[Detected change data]
== == ==

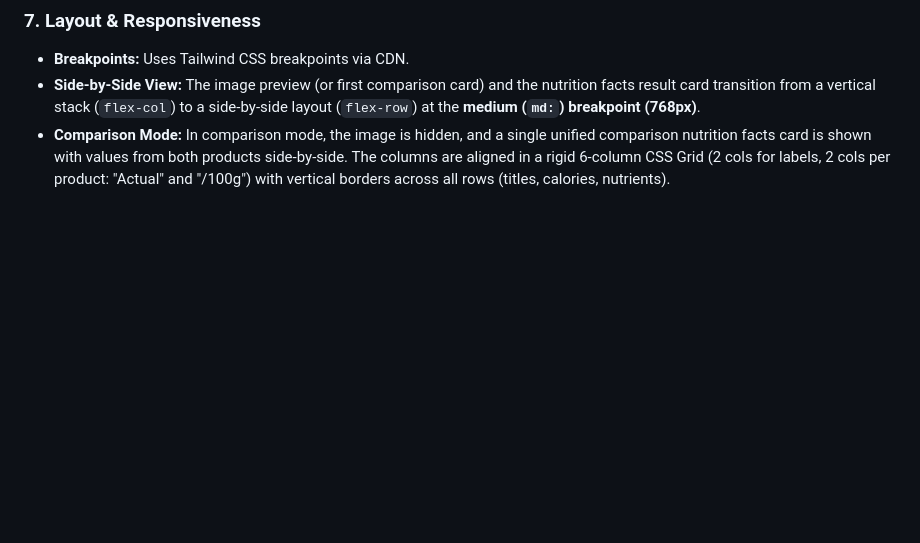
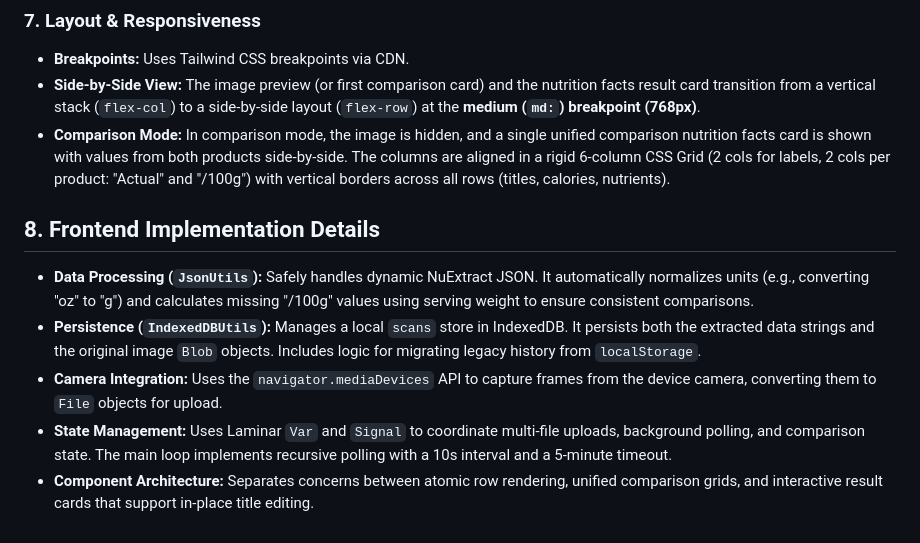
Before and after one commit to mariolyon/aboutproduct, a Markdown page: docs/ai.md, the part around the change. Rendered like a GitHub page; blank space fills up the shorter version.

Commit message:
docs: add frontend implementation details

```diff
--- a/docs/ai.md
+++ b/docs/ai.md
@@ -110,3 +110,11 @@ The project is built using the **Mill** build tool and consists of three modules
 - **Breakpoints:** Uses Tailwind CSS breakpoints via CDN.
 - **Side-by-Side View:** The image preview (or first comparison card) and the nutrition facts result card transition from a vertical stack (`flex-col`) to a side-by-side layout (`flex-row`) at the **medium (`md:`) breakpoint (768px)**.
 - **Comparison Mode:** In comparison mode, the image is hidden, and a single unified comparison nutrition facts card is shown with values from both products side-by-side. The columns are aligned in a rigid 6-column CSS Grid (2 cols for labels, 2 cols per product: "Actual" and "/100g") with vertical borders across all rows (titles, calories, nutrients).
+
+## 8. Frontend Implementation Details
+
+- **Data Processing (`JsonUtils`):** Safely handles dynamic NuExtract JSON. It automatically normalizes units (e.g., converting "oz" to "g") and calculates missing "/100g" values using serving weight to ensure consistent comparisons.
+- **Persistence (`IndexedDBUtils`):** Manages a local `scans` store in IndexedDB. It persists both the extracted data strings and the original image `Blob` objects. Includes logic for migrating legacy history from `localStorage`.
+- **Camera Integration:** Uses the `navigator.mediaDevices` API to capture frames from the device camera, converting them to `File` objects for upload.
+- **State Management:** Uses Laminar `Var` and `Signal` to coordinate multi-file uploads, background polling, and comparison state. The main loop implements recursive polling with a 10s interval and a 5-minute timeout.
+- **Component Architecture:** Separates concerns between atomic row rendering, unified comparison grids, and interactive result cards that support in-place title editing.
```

== == ==

▶ **PROMPT**: Your answer should consist of each line above in which "values" appears.

▶ **WRITTEN REPLY**:
 - **Comparison Mode:** In comparison mode, the image is hidden, and a single unified comparison nutrition facts card is shown with values from both products side-by-side. The columns are aligned in a rigid 6-column CSS Grid (2 cols for labels, 2 cols per product: "Actual" and "/100g") with vertical borders across all rows (titles, calories, nutrients).
+- **Data Processing (`JsonUtils`):** Safely handles dynamic NuExtract JSON. It automatically normalizes units (e.g., converting "oz" to "g") and calculates missing "/100g" values using serving weight to ensure consistent comparisons.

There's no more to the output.